On the other hand, if the audience was Jewish, as our speaker wanted to suggest, it creates a challenge for Christians today (See here also). To understand the whole purposes of Christ’s life and death and the way of life the followers of Christ are called to live, demanded an in depth appreciation of the existing scriptures. What Peter records is not strictly something fresh that he has created himself, but something that is based upon a considerable appreciation of the Scriptures. We lose sight today that at the time this epistle was written that the New Testament did not exist. The early church drew its inspiration and sense of identity simply from the Holy Scriptures as taught by the Apostles.
Today we have largely forgotten that fact. The Holy Scriptures have been given a second class status by most Christian groups. However, we at First Followers believe that such an appreciation is the only proper way in which to understand the New Testament and the behavior of the early church.

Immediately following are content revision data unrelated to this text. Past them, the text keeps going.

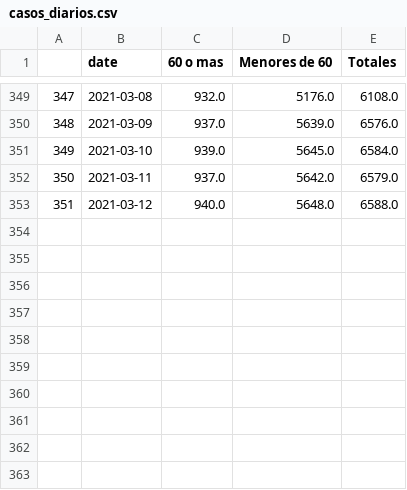
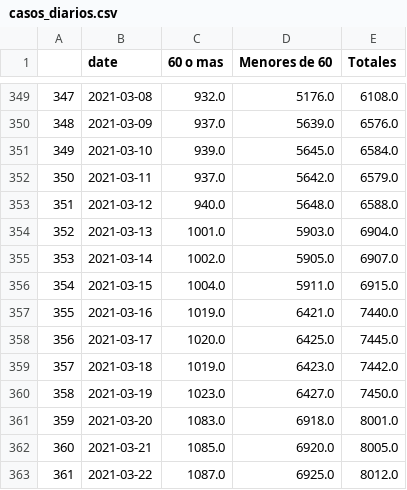
Before and after one commit to felipeacunago/vaccines-impact-chile, a CSV file: local_postprocessed_data/casos_diarios.csv, drawn as a sheet; only a part is shown, gaps mark what is left out; the diff names each change by its address in the sheet, - before the commit and + after, or states it on an @@ line.

```diff
--- a/local_postprocessed_data/casos_diarios.csv
+++ b/local_postprocessed_data/casos_diarios.csv
+row 354: 352 | 2021-03-13 | 1001.0 | 5903.0 | 6904.0
+row 355: 353 | 2021-03-14 | 1002.0 | 5905.0 | 6907.0
+row 356: 354 | 2021-03-15 | 1004.0 | 5911.0 | 6915.0
+row 357: 355 | 2021-03-16 | 1019.0 | 6421.0 | 7440.0
+row 358: 356 | 2021-03-17 | 1020.0 | 6425.0 | 7445.0
+row 359: 357 | 2021-03-18 | 1019.0 | 6423.0 | 7442.0
+row 360: 358 | 2021-03-19 | 1023.0 | 6427.0 | 7450.0
+row 361: 359 | 2021-03-20 | 1083.0 | 6918.0 | 8001.0
+row 362: 360 | 2021-03-21 | 1085.0 | 6920.0 | 8005.0
+row 363: 361 | 2021-03-22 | 1087.0 | 6925.0 | 8012.0
```
Also changed, not shown: local_postprocessed_data/fallecidos_diarios.csv, local_postprocessed_data/uci_diarios.csv, 6 other files.
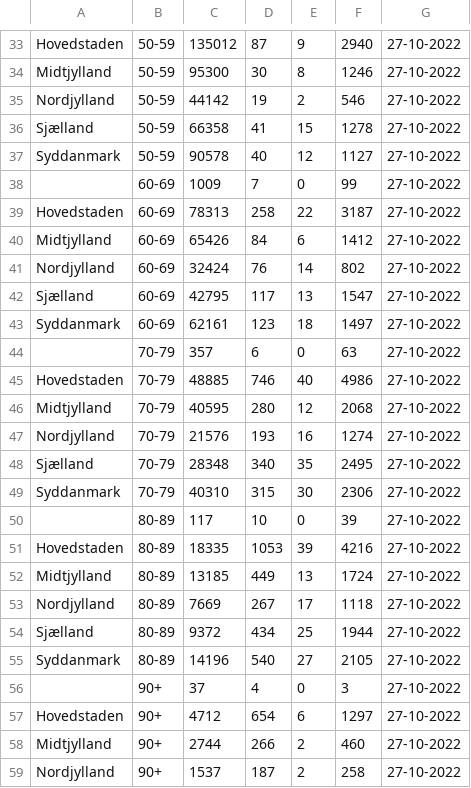
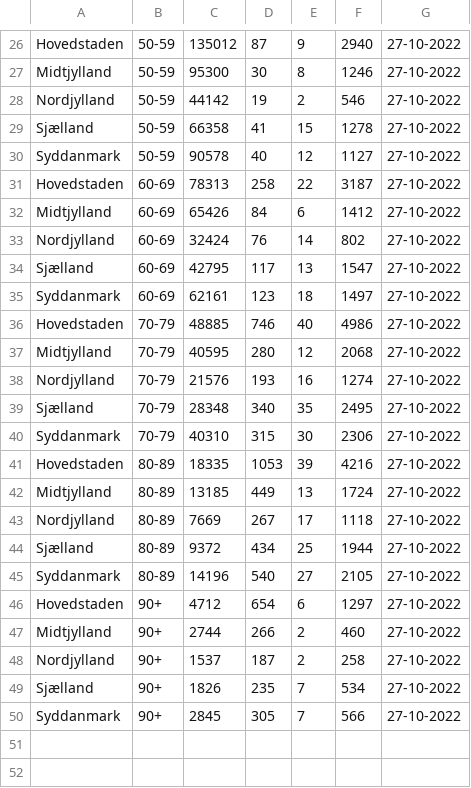
Before and after one commit to Mathias-Thomsen/covid19, a CSV file: data/11_noegletal_pr_region_pr_aldersgruppe.csv, drawn as a sheet; only a part is shown, gaps mark what is left out; the shorter side is filled out with more unchanged rows; the diff covers the shown part only.

```diff
--- a/data/11_noegletal_pr_region_pr_aldersgruppe.csv
+++ b/data/11_noegletal_pr_region_pr_aldersgruppe.csv
@@ -37,3 +30,2 @@ Sjælland;50-59;66358;41;15;1278;27-10-2022
 Syddanmark;50-59;90578;40;12;1127;27-10-2022
-;60-69;1009;7;0;99;27-10-2022
 Hovedstaden;60-69;78313;258;22;3187;27-10-2022
@@ -43,3 +35,2 @@ Sjælland;60-69;42795;117;13;1547;27-10-2022
 Syddanmark;60-69;62161;123;18;1497;27-10-2022
-;70-79;357;6;0;63;27-10-2022
 Hovedstaden;70-79;48885;746;40;4986;27-10-2022
@@ -49,3 +40,2 @@ Sjælland;70-79;28348;340;35;2495;27-10-2022
 Syddanmark;70-79;40310;315;30;2306;27-10-2022
-;80-89;117;10;0;39;27-10-2022
 Hovedstaden;80-89;18335;1053;39;4216;27-10-2022
@@ -55,3 +45,2 @@ Sjælland;80-89;9372;434;25;1944;27-10-2022
 Syddanmark;80-89;14196;540;27;2105;27-10-2022
-;90+;37;4;0;3;27-10-2022
 Hovedstaden;90+;4712;654;6;1297;27-10-2022
```
Also changed, not shown: 7 removed rows and 5 edited cells elsewhere in this file, 10 other files.
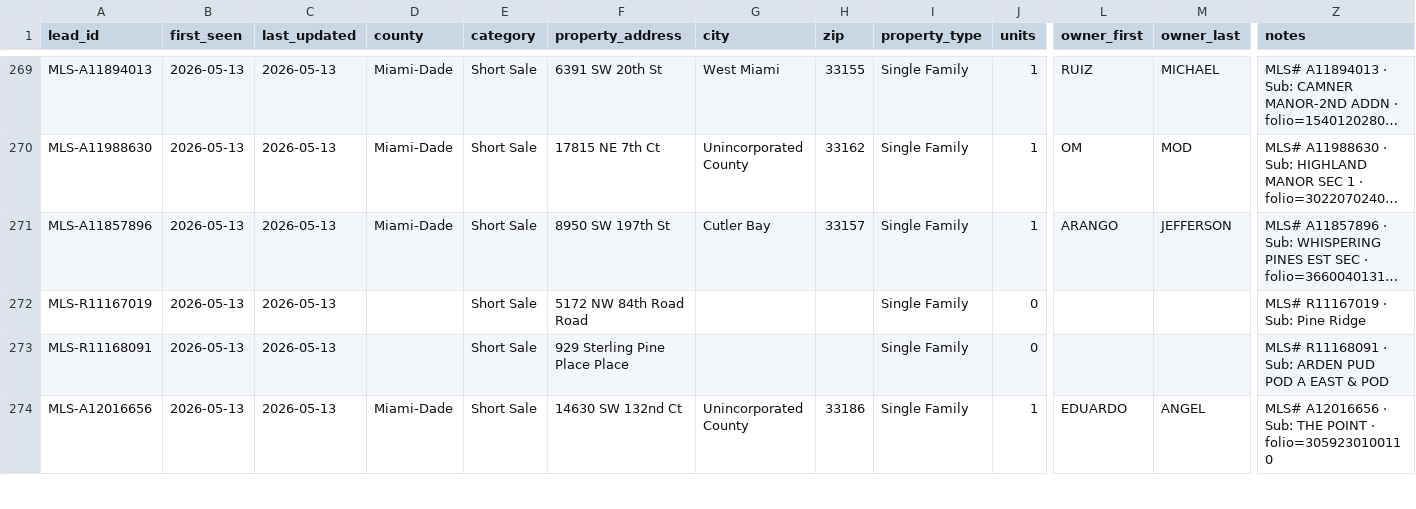
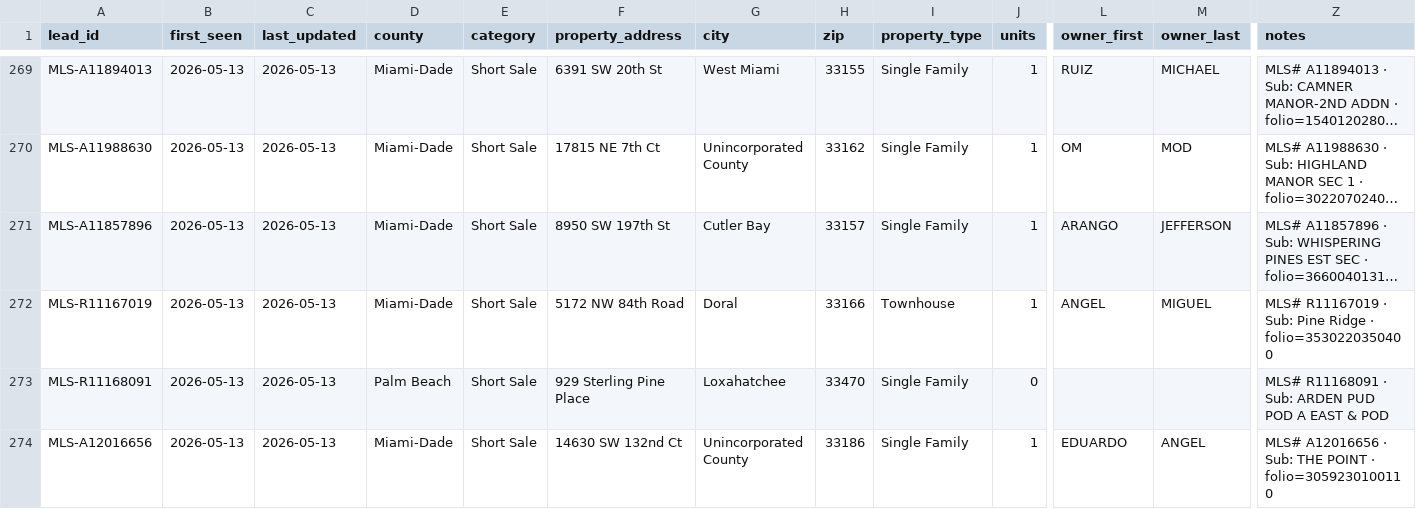
Before and after one commit to SamuelReyes17/101-Advisors-Software, a CSV file: data/leads.csv, drawn as a sheet; only a part is shown, gaps mark what is left out; long unchanged cells end in …; the diff covers the shown part only; the diff names each change by its address in the sheet, - before the commit and + after, or states it on an @@ line.

```diff
--- a/data/leads.csv
+++ b/data/leads.csv
-D272 (county): (empty)
+D272 (county): Miami-Dade
-F272 (property_address): 5172 NW 84th Road Road
+F272 (property_address): 5172 NW 84th Road
-G272 (city): (empty)
+G272 (city): Doral
-H272 (zip): (empty)
+H272 (zip): 33166
-I272 (property_type): Single Family
+I272 (property_type): Townhouse
-J272 (units): 0
+J272 (units): 1
-L272 (owner_first): (empty)
+L272 (owner_first): ANGEL
-M272 (owner_last): (empty)
+M272 (owner_last): MIGUEL
-Z272 (notes): MLS# R11167019 · Sub: Pine Ridge
+Z272 (notes): MLS# R11167019 · Sub: Pine Ridge · folio=3530220350400
-D273 (county): (empty)
+D273 (county): Palm Beach
-F273 (property_address): 929 Sterling Pine Place Place
+F273 (property_address): 929 Sterling Pine Place
-G273 (city): (empty)
+G273 (city): Loxahatchee
-H273 (zip): (empty)
+H273 (zip): 33470
```
Also changed, not shown: 131 edited cells elsewhere in this file, 2 other files.
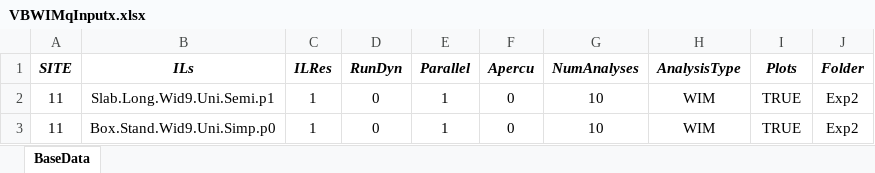
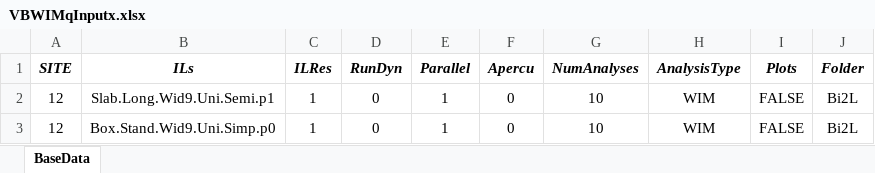
Before and after one commit to msjaarda/VirtualBridge2, an Excel workbook: Input/VBWIMqInputx.xlsx, sheet BaseData, drawn as a sheet; values as stored, in another font and other column widths than the file's, no borders; the diff names each change by its address in the sheet, - before the commit and + after, or states it on an @@ line.

```diff
--- a/Input/VBWIMqInputx.xlsx (sheet BaseData)
+++ b/Input/VBWIMqInputx.xlsx (sheet BaseData)
-A2:A3 (SITE): 11
+A2:A3 (SITE): 12
-I2:I3 (Plots): TRUE
+I2:I3 (Plots): FALSE
-J2:J3 (Folder): Exp2
+J2:J3 (Folder): Bi2L
```
Also changed, not shown: 3 other files.
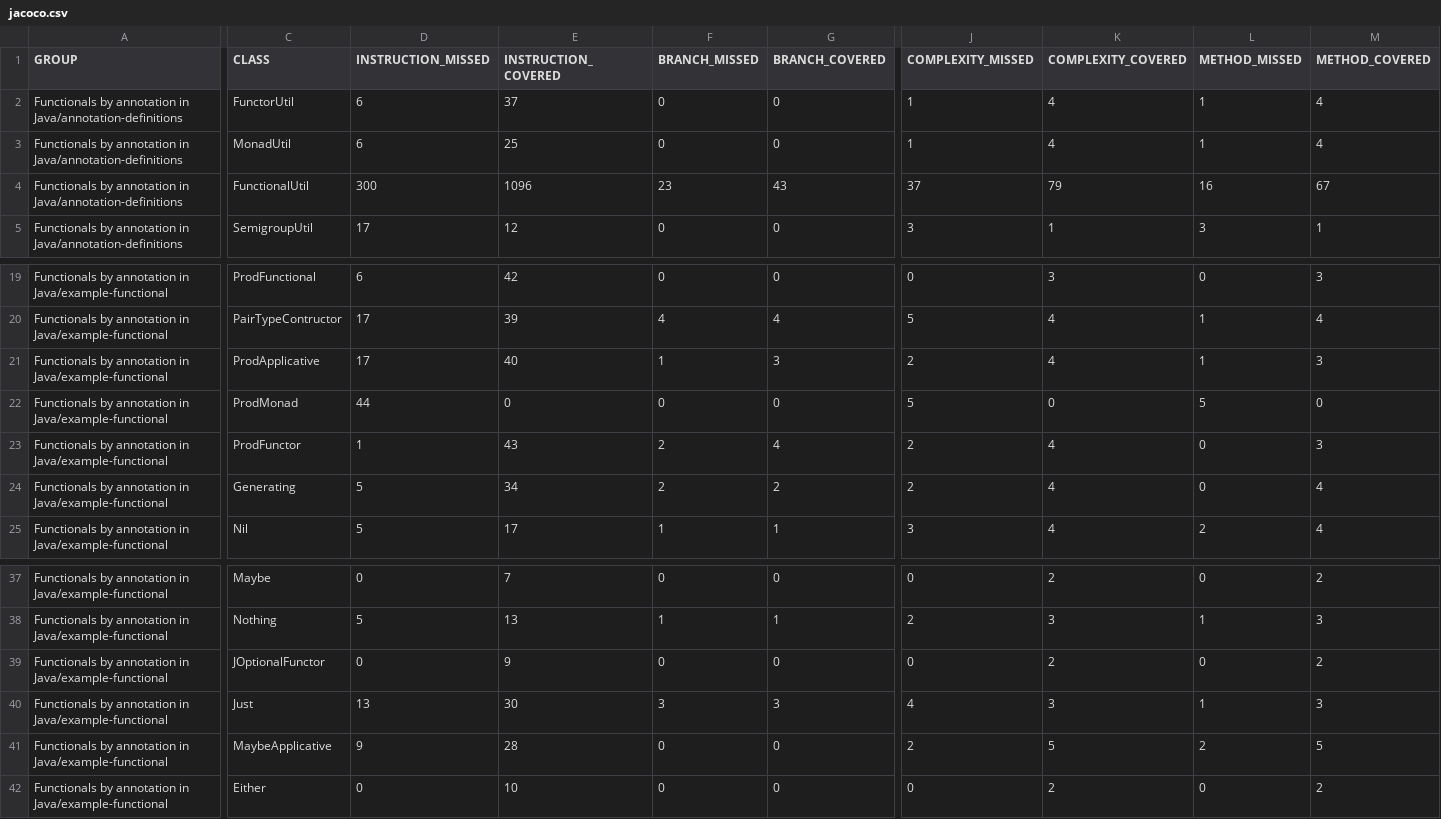
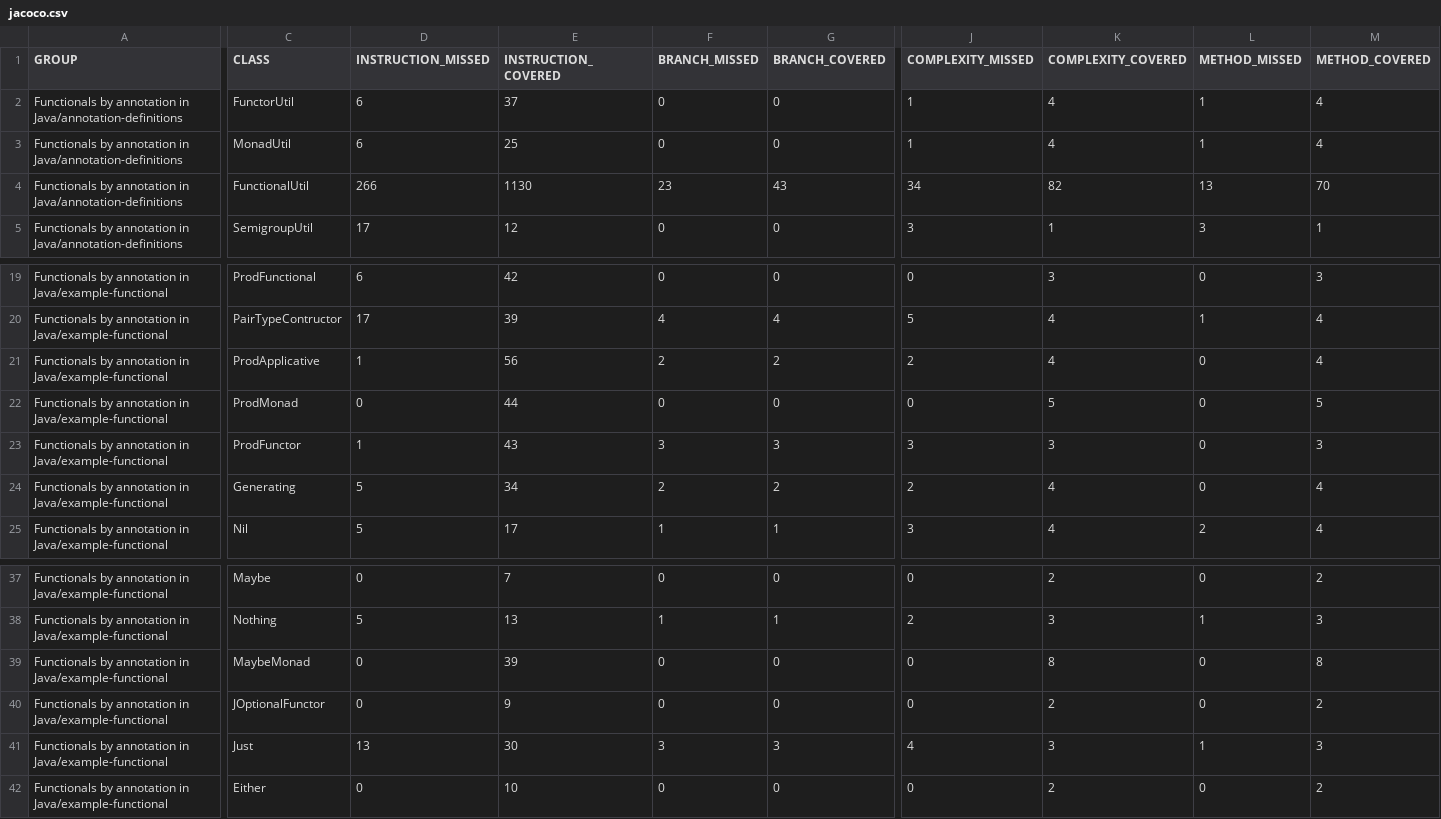
Before and after one commit to dan323/functional-by-annotations, a CSV file: jacoco-aggregate/jacoco.csv, drawn as a sheet; only a part is shown, gaps mark what is left out; removed rows and columns are numbered as before the commit, all else as after; rows hold the shown columns only; the diff covers the shown part only; the diff names each change by its address in the sheet, - before the commit and + after, or states it on an @@ line.

```diff
--- a/jacoco-aggregate/jacoco.csv
+++ b/jacoco-aggregate/jacoco.csv
-D4 (INSTRUCTION_MISSED): 300
+D4 (INSTRUCTION_MISSED): 266
-E4 (INSTRUCTION_COVERED): 1096
+E4 (INSTRUCTION_COVERED): 1130
-J4 (COMPLEXITY_MISSED): 37
+J4 (COMPLEXITY_MISSED): 34
-K4 (COMPLEXITY_COVERED): 79
+K4 (COMPLEXITY_COVERED): 82
-L4 (METHOD_MISSED): 16
+L4 (METHOD_MISSED): 13
-M4 (METHOD_COVERED): 67
+M4 (METHOD_COVERED): 70
-D21 (INSTRUCTION_MISSED): 17
+D21 (INSTRUCTION_MISSED): 1
-E21 (INSTRUCTION_COVERED): 40
+E21 (INSTRUCTION_COVERED): 56
-F21 (BRANCH_MISSED): 1
+F21 (BRANCH_MISSED): 2
-G21 (BRANCH_COVERED): 3
+G21 (BRANCH_COVERED): 2
-L21 (METHOD_MISSED): 1
+L21 (METHOD_MISSED): 0
-M21 (METHOD_COVERED): 3
+M21 (METHOD_COVERED): 4
-D22 (INSTRUCTION_MISSED): 44
+D22 (INSTRUCTION_MISSED): 0
-E22 (INSTRUCTION_COVERED): 0
+E22 (INSTRUCTION_COVERED): 44
-J22 (COMPLEXITY_MISSED): 5
+J22 (COMPLEXITY_MISSED): 0
-K22 (COMPLEXITY_COVERED): 0
+K22 (COMPLEXITY_COVERED): 5
-L22 (METHOD_MISSED): 5
+L22 (METHOD_MISSED): 0
-M22 (METHOD_COVERED): 0
+M22 (METHOD_COVERED): 5
-F23 (BRANCH_MISSED): 2
+F23 (BRANCH_MISSED): 3
-G23 (BRANCH_COVERED): 4
+G23 (BRANCH_COVERED): 3
-J23 (COMPLEXITY_MISSED): 2
+J23 (COMPLEXITY_MISSED): 3
-K23 (COMPLEXITY_COVERED): 4
+K23 (COMPLEXITY_COVERED): 3
+row 39: Functionals by annotation in Java/example-functional | MaybeMonad | 0 | 39 | 0 | 0 | 0 | 8 | 0 | 8
-row 41: Functionals by annotation in Java/example-functional | MaybeApplicative | 9 | 28 | 0 | 0 | 2 | 5 | 2 | 5
```
Also changed, not shown: 4 edited cells elsewhere in this file, 21 other files.
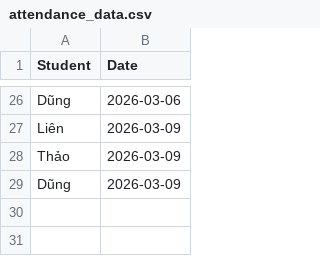
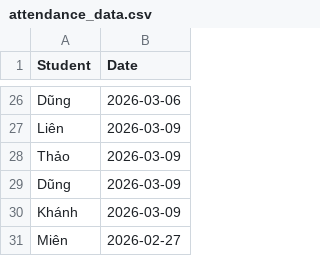
Before and after one commit to minhhiep060196-gif/diemdanhhocsinh, a CSV file: attendance_data.csv, drawn as a sheet; only a part is shown, gaps mark what is left out.

Commit message:
Update attendance_data.csv

```diff
--- a/attendance_data.csv
+++ b/attendance_data.csv
@@ -29 +29,3 @@ Thảo,2026-03-09
 Dũng,2026-03-09
+Khánh,2026-03-09
+Miên,2026-02-27
```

Newly uncovered stones support ideas of original temple
The eastern wall of the Temple Mount receives less attention than its western counterpart. The latter, known almost universally as the Wailing Wall, is used as a synagogue and is the closest Jews can come to the site of the Temple. The eastern wall, facing the Kidron Valley and the Mount of Olives, appears in numerous photos of the Temple Mount but is seldom a focus of attention. Leen Ritmeyer, however, presented a paper on this topic at the ASORconference currently being conducted in New Orleans.
Ritmeyer, an architect employed by the late Israeli archaeologist Benjamin Mazar, has taken an avid interest in the walls surrounding the Temple Mount. In the eastern wall, he has identified the stones that remain of three periods: Herodian, Hasmonean and Iron Age. Most of those relating to the Iron Age are foundation stones and have at some times been below ground level. These were the focus of his current presentation.
In earlier publications, Ritmeyer had postulated the existence of a 500-cubit-square platform which he associated with the first temple, destroyed by the Babylonians in 587-6 BCE. Of significant interest to him were stones recently uncovered as a result of grave excavations. To Ritmeyer, the presence and location of these Iron Age stones highlight the validity of his claim to a 500-cubit platform dating to that period.
Leen Ritmeyer has a blog which contains supporting material.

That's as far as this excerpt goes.